Two of planner's claims against Carter Co. mayor dismissed
Nov 6, 2012 at 9:44 AM
ELIZABETHTON — Claims against Carter County Mayor Leon Humphrey in a $600,000 lawsuit have been dismissed.
Circuit Court Judge Thomas Seeley Jr. announced his decision in court Friday. The lawsuit was filed earlier in the year by Carter County Planning Director Chris Schuettler, accusing the mayor of malicious prosecution and abuse of process.
Seeley dismissed both of those claims, but he said a claim of defamation (libel or slander) remains outstanding at this time.
Schuettler filed the lawsuit earlier this year against Humphrey and against Carter County. He later filed an amended motion that requested the county be dropped as a defendant because state tort reform law made the county immune from such a lawsuit.
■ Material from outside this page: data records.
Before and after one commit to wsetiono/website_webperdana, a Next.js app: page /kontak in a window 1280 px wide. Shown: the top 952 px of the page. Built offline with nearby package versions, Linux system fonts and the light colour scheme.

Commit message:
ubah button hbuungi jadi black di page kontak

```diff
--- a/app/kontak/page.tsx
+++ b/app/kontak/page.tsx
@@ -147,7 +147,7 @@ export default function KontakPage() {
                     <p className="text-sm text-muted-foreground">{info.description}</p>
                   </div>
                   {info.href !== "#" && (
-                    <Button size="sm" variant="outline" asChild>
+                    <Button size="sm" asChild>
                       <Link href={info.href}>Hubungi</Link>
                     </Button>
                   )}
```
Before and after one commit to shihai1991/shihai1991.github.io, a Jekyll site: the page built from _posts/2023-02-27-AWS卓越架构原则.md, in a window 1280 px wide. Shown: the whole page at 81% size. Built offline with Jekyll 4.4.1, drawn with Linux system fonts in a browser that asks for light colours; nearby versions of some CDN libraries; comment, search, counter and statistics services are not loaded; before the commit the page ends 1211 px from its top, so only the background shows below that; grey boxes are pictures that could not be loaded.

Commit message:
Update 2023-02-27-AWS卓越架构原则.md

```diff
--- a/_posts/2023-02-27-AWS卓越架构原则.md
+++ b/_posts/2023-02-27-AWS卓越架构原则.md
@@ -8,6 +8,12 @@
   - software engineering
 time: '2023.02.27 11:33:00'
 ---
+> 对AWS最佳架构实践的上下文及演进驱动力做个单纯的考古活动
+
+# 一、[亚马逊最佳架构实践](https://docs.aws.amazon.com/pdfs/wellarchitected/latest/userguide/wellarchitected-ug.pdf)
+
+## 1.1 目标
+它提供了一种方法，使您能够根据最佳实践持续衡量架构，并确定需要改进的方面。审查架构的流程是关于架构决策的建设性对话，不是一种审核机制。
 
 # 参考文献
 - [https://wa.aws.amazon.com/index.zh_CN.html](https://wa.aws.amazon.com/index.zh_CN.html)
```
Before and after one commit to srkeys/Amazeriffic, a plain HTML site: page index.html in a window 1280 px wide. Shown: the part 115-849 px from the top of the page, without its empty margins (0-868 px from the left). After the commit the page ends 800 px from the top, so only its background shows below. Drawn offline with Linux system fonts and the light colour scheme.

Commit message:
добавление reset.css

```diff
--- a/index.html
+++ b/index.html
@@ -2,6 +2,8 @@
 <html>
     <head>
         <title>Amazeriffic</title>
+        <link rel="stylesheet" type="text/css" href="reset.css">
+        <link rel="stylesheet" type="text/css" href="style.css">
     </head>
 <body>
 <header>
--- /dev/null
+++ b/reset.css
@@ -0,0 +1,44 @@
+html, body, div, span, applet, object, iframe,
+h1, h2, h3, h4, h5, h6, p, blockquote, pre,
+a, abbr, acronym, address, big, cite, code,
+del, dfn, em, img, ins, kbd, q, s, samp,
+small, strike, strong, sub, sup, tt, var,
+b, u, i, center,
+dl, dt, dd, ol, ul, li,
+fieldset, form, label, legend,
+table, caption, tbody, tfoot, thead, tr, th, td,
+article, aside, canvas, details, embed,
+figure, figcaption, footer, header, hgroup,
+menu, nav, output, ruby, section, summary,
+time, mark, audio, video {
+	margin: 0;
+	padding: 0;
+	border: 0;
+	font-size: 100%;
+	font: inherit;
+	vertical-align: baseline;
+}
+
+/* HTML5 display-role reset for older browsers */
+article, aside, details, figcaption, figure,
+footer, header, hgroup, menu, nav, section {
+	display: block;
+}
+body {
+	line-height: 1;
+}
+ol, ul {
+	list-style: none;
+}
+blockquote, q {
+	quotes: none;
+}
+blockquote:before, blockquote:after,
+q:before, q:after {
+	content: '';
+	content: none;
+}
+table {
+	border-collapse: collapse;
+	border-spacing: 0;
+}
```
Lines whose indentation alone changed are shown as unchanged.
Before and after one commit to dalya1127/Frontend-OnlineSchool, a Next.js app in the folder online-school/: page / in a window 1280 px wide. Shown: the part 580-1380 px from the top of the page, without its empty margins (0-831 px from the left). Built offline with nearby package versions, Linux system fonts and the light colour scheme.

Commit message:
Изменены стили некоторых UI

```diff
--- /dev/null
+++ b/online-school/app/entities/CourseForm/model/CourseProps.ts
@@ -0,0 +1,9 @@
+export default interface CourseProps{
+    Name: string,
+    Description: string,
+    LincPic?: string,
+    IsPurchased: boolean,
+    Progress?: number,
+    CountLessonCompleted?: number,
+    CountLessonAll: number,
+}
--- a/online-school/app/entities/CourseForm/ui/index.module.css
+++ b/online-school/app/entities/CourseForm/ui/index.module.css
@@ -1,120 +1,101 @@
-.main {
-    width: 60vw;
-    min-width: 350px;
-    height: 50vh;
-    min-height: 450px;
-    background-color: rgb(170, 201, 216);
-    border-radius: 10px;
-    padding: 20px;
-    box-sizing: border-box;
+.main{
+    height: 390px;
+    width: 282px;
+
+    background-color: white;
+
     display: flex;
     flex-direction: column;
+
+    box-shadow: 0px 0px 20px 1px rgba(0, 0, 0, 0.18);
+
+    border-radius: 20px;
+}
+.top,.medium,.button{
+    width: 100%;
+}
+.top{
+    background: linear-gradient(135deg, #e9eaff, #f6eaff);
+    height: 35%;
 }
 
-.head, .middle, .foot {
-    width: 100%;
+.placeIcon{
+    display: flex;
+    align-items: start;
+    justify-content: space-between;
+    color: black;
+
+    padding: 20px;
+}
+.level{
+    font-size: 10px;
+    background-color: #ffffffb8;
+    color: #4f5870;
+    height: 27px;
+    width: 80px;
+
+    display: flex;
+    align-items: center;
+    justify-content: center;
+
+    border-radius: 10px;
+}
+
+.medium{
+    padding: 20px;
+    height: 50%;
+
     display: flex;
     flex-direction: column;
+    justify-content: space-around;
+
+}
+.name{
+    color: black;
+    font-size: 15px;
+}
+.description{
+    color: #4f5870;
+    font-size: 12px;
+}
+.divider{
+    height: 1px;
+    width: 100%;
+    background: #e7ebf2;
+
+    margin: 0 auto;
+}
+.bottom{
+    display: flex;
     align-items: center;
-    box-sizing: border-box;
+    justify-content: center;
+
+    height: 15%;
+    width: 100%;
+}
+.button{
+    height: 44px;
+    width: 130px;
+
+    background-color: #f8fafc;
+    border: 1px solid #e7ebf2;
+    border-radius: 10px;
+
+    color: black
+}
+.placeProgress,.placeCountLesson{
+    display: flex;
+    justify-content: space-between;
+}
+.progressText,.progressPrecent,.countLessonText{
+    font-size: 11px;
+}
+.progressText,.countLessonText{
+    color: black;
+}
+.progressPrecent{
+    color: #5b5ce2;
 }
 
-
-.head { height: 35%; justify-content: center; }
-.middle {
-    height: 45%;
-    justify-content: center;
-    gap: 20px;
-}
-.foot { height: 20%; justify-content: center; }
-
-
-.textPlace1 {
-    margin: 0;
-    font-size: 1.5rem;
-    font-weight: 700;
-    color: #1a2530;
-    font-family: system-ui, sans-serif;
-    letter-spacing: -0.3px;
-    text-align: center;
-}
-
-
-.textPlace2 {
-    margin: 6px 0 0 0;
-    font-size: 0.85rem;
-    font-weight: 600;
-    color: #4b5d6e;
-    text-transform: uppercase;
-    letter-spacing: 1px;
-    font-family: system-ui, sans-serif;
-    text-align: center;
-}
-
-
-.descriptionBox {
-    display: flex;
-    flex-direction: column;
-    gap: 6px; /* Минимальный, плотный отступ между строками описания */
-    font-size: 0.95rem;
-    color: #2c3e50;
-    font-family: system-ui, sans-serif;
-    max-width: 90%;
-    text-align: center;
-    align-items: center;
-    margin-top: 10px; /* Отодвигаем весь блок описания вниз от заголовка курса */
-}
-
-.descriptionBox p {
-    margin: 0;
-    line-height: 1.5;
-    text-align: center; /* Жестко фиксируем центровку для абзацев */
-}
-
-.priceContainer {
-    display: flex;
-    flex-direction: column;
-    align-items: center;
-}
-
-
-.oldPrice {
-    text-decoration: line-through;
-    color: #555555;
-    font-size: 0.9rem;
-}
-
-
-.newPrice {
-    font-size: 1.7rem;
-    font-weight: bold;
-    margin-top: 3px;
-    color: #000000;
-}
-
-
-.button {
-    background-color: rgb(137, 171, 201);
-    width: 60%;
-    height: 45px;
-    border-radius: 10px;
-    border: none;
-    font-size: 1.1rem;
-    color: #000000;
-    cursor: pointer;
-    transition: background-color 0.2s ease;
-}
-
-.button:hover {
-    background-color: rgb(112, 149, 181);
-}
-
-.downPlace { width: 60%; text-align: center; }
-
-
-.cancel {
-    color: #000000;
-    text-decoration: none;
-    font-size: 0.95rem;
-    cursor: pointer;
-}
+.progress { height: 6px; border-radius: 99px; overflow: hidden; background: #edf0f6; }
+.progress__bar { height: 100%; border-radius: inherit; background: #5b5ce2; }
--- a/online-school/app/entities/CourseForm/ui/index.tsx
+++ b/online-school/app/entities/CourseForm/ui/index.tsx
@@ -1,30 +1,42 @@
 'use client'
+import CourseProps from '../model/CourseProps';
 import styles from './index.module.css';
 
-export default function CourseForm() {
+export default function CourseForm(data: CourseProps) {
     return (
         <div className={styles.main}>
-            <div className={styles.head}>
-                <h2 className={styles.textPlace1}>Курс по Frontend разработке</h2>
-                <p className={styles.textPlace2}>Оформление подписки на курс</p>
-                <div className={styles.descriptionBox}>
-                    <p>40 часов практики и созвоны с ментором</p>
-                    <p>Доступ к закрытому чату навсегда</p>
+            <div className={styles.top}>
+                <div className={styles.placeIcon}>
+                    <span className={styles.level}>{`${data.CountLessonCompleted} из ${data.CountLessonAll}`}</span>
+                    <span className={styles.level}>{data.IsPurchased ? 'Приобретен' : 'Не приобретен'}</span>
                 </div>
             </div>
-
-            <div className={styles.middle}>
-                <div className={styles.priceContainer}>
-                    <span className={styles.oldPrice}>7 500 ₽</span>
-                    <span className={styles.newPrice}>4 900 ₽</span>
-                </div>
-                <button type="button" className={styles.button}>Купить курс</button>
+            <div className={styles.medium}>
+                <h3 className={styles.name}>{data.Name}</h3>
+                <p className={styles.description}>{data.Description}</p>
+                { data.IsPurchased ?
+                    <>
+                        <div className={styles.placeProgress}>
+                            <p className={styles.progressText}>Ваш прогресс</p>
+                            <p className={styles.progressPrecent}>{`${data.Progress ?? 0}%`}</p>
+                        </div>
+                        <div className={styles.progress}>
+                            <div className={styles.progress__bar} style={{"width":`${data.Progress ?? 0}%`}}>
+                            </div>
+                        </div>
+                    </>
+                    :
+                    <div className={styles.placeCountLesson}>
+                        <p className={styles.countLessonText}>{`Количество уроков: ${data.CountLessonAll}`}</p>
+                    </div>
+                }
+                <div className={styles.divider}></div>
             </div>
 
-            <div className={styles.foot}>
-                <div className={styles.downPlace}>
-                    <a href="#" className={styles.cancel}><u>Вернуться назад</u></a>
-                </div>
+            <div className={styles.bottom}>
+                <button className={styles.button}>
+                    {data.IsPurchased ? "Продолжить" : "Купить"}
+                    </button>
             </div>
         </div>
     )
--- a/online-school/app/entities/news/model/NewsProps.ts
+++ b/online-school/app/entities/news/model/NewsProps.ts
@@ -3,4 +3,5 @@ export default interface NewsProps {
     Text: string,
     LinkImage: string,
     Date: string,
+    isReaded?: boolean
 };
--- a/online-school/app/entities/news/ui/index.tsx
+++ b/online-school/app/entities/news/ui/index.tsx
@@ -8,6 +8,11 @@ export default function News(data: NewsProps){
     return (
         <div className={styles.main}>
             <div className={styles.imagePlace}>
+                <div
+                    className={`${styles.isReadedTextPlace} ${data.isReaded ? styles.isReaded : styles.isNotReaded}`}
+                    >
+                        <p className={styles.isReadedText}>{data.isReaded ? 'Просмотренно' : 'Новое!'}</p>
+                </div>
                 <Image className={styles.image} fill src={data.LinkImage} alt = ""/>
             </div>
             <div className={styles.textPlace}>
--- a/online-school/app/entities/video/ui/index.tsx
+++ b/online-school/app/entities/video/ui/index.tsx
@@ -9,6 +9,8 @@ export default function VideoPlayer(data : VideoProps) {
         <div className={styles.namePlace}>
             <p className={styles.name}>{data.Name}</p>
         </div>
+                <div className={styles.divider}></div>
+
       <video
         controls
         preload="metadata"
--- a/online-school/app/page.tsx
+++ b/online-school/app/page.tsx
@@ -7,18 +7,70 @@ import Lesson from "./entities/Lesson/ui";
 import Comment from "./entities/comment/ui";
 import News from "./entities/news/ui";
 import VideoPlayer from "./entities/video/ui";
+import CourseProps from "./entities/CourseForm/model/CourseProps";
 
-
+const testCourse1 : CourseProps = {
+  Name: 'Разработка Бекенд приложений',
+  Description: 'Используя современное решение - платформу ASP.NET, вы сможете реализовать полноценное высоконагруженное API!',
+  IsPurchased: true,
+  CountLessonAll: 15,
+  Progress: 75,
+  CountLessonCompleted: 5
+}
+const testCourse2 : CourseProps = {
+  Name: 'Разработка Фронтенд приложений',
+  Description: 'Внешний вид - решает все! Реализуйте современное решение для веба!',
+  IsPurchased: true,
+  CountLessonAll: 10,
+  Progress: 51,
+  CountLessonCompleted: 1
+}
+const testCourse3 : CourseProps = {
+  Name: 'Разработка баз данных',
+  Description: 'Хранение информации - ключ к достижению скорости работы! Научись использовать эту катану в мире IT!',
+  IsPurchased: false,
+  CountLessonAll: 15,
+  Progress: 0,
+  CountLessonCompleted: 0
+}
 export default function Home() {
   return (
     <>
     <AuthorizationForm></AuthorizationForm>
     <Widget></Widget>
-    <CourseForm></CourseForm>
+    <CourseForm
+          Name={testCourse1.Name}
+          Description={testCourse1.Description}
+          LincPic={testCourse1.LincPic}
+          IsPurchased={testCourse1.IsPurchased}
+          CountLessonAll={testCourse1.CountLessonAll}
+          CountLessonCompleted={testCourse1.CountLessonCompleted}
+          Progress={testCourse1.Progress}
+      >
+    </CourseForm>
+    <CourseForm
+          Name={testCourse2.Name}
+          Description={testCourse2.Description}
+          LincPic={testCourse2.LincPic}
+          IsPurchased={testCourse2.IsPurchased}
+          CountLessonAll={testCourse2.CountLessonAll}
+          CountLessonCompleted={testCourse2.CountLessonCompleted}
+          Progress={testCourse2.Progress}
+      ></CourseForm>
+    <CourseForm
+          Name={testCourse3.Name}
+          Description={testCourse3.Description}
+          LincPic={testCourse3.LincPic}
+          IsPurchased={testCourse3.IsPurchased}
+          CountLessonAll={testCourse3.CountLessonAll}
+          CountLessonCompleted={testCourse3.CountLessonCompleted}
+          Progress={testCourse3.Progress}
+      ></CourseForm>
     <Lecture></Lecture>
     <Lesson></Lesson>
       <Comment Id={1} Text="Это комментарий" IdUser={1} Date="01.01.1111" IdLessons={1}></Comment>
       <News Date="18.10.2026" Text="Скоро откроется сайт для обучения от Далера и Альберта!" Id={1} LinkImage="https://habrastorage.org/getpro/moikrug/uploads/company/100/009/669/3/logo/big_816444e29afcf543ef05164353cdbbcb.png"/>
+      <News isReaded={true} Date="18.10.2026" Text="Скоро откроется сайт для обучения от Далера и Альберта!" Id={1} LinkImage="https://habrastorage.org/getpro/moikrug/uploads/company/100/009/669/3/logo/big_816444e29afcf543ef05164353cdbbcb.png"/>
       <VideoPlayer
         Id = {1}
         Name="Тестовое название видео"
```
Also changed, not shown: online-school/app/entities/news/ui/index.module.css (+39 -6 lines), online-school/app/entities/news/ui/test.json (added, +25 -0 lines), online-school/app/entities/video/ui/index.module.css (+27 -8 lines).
The lawsuit stems from criminal charges that had been brought against Schuettler in 2011, alleging he had been on the payroll clock when phone records showed he was in North Carolina.
Schuettler claimed the phone records for calls made in North Carolina were merely charges from calls he had made from the mountainous eastern section of Carter County while he was on the job. He said the nearest cell phone towers were in North Carolina.
The criminal charges were brought by the Tennessee Bureau of Investigation and were dismissed in Criminal Court last year.
Following the dismissal, Schuettler filed the lawsuit, alleging Humphrey had failed to follow proper procedures, as set forth in the county’s rules. He also claimed Humprhey had a “vendetta” against him and was attempting to use his position as mayor to terminate Schuettler’s employment with the county.
Schuettler said in his suit that Humphrey gave information to the Tennessee Bureau of Investigation and state comptroller’s office, which led to the criminal charges against him.
Seeley said Humphrey brought the complaint to the TBI and it was the state agency that investigated the matter and brought the criminal charges. “Humphrey did not bring the charges against Mr. Schuettler. Therefore, plaintiff’s claim for malicious prosecution against Humphrey must be dismissed.”
Seeley said abuse of process is for actions after the charges have been issued. He said there were no allegations of improper process after the charges had been issued, so the abuse of process claim must be dismissed.
Seeley concluded by saying that Schuettler had presented no specific statements of Humphrey’s alleged defamation and Humphrey had not addressed the libel or slander claims in his motion to dismiss, so the court left that matter outstanding at this time.